Why Did MoveOn Apologize for Opposing Radical Foe of Israel?
Jonathan S. Tobin
Last month, MoveOn.org joined a chorus of liberals and Democrats pleading with New York Democrats not to nominate Charles Barron for a safe New York City congressional seat. MoveOn sent out an email blast aimed at the radical candidate. Barron, a vicious anti-Zionist and radical supporter of dictators like Libya’s Muammar Qaddafi and Zimbabwe’s Robert Mugabe, was political poison for the Democrats, and his defeat by the more centrist Hakeem Jeffries caused the entire party to heave a sigh of relief. But according to one of the group’s top leaders, the decision to draw a line between its activities and a hatemonger was a terrible mistake.
As JTA reports, Justin Ruben, executive director of MoveOn.org Political Action, apologized for the email blast at Barron. Calling the group’s condemnation of Barron — a candidate who was endorsed by the Ku Klux Klan’s David Duke — “offensive and inflammatory,” Ruben walked back MoveOn’s involvement in the race saying:
The email was all too reminiscent of the kind of attacks that have been used by our opponents to divide progressives over and over again — white folks from African Americans, Jews from non-Jews, recent immigrants from descendants of immigrants, etc.
Why would anyone regret being part of an effort to save the Democrats from the humiliation of nominating someone who has become the poster child for the radicalization of their party? The answer is simple. Ruben’s walk back of the attack on Barron is consistent with the group’s origins and its basic purpose.
The email blast at Barron might have seemed like a sensible thing for a liberal group to do. But MoveOn’s apology is a reminder that it is a beachhead for the radical left in American politics, not a bastion of traditional liberalism.

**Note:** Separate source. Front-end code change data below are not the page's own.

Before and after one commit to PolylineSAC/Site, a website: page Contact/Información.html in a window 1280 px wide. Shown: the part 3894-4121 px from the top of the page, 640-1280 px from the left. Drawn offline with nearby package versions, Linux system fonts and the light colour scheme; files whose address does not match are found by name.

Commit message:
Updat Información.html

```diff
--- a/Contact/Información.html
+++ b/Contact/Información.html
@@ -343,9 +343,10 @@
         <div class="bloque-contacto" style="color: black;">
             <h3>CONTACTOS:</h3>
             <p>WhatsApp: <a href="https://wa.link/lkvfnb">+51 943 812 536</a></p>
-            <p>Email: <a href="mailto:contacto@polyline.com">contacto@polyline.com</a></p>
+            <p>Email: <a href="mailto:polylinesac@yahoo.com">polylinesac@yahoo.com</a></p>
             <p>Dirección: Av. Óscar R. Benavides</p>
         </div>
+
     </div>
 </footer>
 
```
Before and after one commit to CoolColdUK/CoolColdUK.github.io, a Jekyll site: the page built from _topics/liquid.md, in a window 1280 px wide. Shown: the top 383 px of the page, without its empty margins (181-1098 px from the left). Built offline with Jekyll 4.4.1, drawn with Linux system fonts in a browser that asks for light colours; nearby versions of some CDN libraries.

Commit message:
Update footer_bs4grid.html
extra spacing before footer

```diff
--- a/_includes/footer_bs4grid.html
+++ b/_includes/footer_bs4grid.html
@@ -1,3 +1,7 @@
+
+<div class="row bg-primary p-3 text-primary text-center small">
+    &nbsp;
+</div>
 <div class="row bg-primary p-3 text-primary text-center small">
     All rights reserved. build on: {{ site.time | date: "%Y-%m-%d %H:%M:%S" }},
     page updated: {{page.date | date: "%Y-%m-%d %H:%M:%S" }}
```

The JTA article referred to past controversies about MoveOn’s website forums, which were well-known for being home to the worst sort of anti-Semitic and anti-Zionist hate speech. The group says it removed any offensive speech, but critics have rightly pointed out that most of the really nasty stuff about Jews and Israel remained. But no matter what its online fans say or don’t say, MoveOn’s far left politics are antithetical to the maintenance of a strong U.S.-Israel alliance.
Even more to the point, as Ruben’s apology highlights, it is the sort of radical group which can never envision having any enemies on the left even if that puts them into bed with the worst sort of anti-Semites and haters. If MoveOn’s political action committee thinks there is something wrong with pointing out that a politician spews bile at Israel and the Jews, it is an indication that the group believes there is nothing wrong with such behavior. Though the group’s condemnation of Barron was the act of a rational liberal group, it was actually out of character with the organization’s spirit and, no doubt, repulsive to many of its activists.
While some in the media have treated MoveOn as a serious player, its moment in the national spotlight during the heyday of the anti-Iraq war protests is over and with it, its claim to mainstream status. The Barron walk back ought to signal those who have lauded it that this creature of George Soros’s wealth should not be accorded the respect it has gotten. The mutual affection of MoveOn and David Duke for an Israel-hater tells you all you need to know about where the group fits into the political spectrum — on the margins where the far left and the far right merge.